A burning question is one that encompasses a great deal of detail. There are two types of burning questions: content-burning and rhetorical-burning. A rhetorical burning question is defined as the act of posing a question to provoke the response one desires, often to make an argument. Content-burning questions are those for which there is no clear answer or the answer may not be known by the person answering, such as “why is there gravity?
A burning question is a question that has not been answered and people are very interested in the answer. People use this as an idiom to suggest an important question, or one that needs attention.
BURY THE HATCHET
Burying the hatchet is a metaphor for reconciling with an enemy.

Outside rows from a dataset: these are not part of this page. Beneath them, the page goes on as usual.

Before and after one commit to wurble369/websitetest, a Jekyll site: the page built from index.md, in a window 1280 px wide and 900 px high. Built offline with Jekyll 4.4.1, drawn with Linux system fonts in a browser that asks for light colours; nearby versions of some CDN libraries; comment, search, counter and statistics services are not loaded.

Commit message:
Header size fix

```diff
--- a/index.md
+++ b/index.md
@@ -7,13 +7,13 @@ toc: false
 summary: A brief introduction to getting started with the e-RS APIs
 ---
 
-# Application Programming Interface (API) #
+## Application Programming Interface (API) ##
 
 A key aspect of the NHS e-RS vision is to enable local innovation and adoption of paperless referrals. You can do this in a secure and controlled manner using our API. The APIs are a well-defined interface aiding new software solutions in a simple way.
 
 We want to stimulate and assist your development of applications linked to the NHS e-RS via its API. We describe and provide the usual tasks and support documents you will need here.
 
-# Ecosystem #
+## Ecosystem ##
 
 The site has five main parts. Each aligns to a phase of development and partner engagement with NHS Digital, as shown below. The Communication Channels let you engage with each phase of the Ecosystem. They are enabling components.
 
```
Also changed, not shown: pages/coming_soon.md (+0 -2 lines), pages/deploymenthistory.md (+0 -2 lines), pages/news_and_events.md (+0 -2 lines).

The phrase emerged in the 17th century and is based on the war tactic of burying one’s weapons so as to avoid conflict.
The phrase “bury the hatchet” has two meanings. It can be interpreted either as a truce or as using violence to solve an argument. Bury the hatchet is typically used in the context of an argument between two people who are finally coming to an agreement, but it can also imply that they are not done fighting yet.
The phrase “bury the hatchet” means to reconcile, or make peace with a person or thing. In order to “bury the hatchet,” one must trade an argument for a peaceful resolution. One can also bury a hatchet in a piece of wood to make a handle for it.
The phrase bury the hatchet means to reconcile and end a conflict or disagreement. Hatchets were used as weapons and tools in the past but symbolizes reconciliation, as they are usually buried together with other items such as oars, anchors, and dead animals.
To butt in is a common phrase used when one person offends a previous conversation by inserting a comment that the previous speakers do not require. When listening to others, it is important to understand when to speak up and when to keep silent. It is often rude to insert oneself into the back-and-forth between two people, but sometimes it can be necessary.
To butt in is an idiom which means to intrude or interrupt. It can also be used as a noun as well as a verb. In this case it is an idiom and the speaker would typically use complex academic jargon. There are many ways that someone might butt in, such as through a conversation, by being overly pushy, or if they have been invited to join a group but arrive late and feel like they should still have a say.
To butt in is to interrupt someone or to intrude. The phrase can be used when one is trying to solve an issue with someone else and the other person doesn’t want to cooperate. As an example, if you are discussing your children with your spouse and he decides to butt in, it could mean he takes a child without asking your permission and disagrees with what you said about how they should be disciplined.